[Edit tracking data]
───

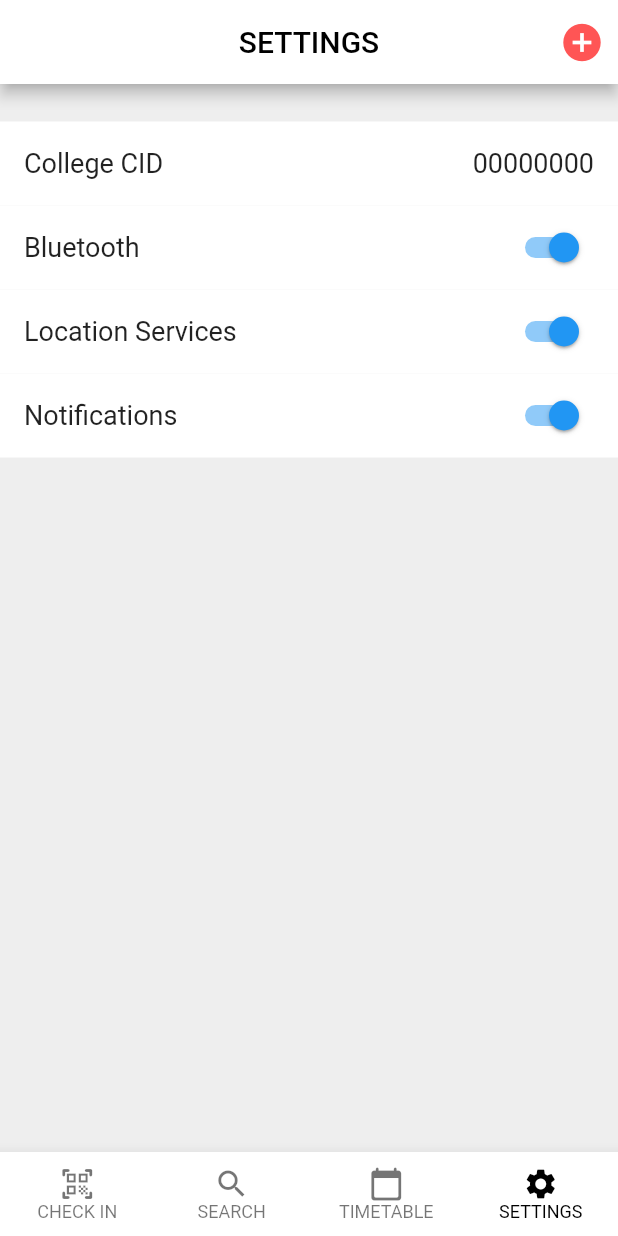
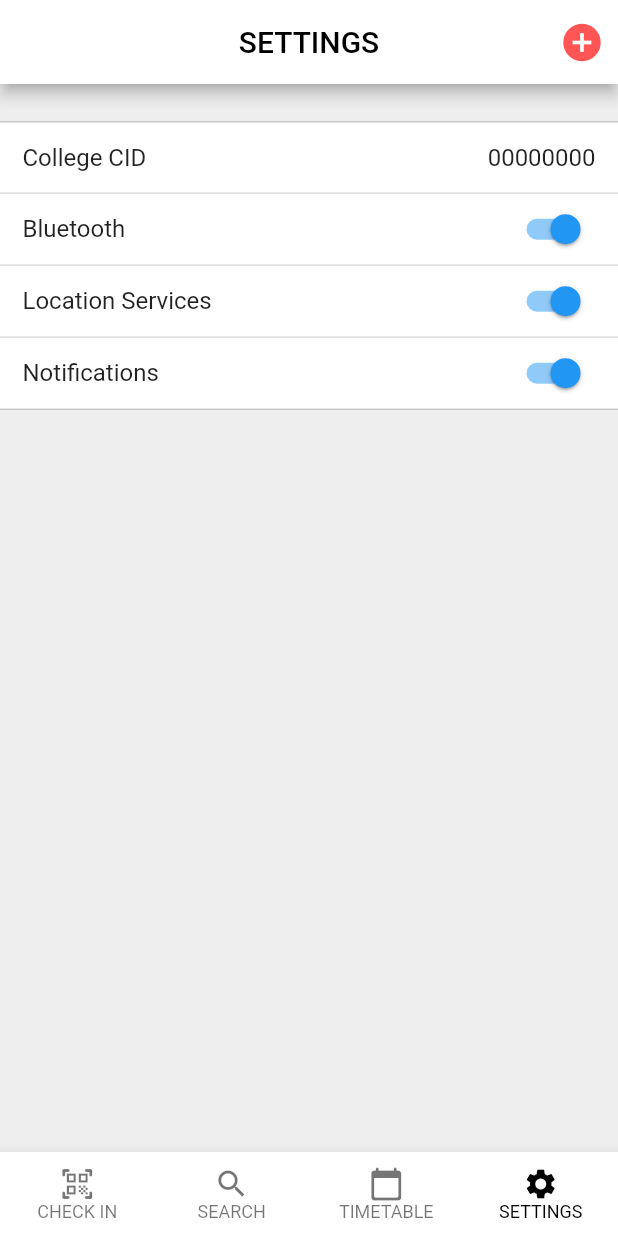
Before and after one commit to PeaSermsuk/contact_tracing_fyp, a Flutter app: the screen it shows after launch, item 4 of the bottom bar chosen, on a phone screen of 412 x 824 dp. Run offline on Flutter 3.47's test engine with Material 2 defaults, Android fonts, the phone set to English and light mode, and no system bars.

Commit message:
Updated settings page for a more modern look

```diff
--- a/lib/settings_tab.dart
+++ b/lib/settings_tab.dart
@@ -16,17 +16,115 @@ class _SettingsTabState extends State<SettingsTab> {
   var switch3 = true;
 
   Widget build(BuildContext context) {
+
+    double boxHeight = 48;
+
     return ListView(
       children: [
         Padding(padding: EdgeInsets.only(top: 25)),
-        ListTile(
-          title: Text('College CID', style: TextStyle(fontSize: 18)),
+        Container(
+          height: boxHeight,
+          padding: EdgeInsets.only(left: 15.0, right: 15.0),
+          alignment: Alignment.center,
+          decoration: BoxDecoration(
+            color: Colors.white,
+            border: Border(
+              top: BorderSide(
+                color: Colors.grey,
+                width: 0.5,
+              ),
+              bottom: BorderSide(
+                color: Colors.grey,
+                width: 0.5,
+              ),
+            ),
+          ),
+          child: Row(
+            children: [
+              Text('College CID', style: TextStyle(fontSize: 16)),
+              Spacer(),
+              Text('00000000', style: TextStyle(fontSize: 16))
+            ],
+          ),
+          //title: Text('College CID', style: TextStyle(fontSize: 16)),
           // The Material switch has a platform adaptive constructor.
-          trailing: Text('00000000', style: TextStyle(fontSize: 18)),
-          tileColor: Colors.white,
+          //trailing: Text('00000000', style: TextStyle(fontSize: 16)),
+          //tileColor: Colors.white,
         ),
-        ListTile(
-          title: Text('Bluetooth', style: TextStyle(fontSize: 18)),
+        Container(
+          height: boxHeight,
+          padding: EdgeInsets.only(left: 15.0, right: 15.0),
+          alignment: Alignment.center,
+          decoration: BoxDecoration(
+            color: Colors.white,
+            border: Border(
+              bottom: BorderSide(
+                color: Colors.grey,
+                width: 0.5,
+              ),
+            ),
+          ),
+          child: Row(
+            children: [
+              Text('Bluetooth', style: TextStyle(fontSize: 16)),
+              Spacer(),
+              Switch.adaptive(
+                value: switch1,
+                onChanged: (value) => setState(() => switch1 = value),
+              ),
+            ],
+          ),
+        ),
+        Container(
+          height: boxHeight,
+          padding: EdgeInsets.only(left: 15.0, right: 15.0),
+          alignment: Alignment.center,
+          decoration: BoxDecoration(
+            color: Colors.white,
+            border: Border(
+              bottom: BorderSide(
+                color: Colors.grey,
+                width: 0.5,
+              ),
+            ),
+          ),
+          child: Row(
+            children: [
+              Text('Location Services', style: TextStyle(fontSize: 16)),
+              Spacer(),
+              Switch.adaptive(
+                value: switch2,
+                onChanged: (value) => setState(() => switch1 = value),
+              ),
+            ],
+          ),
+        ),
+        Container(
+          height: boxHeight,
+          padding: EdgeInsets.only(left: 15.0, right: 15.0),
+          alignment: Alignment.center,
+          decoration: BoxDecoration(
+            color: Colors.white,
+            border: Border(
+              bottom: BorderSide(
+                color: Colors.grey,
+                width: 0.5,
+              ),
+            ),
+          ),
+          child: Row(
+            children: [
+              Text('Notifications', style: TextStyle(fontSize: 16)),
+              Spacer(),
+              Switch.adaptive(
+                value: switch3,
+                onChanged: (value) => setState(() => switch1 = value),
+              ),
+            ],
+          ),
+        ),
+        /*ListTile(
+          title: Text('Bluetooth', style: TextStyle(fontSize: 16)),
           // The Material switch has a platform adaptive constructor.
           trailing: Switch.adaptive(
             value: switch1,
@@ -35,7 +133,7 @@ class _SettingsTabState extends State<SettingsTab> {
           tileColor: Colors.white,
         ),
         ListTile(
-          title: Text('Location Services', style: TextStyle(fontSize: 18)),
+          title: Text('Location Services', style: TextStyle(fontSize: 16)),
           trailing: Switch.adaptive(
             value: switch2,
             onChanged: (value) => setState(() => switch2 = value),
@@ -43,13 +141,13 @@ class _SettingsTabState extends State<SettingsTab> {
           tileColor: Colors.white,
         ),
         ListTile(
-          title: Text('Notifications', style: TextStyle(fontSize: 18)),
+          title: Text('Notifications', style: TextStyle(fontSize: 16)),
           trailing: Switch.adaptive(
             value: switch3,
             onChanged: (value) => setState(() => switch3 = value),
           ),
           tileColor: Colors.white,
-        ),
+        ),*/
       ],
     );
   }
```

───

Task description: Each line of the entries above that includes "dart" counts once; state how many such lines there are, with the number as the only answer.

Finished task: 2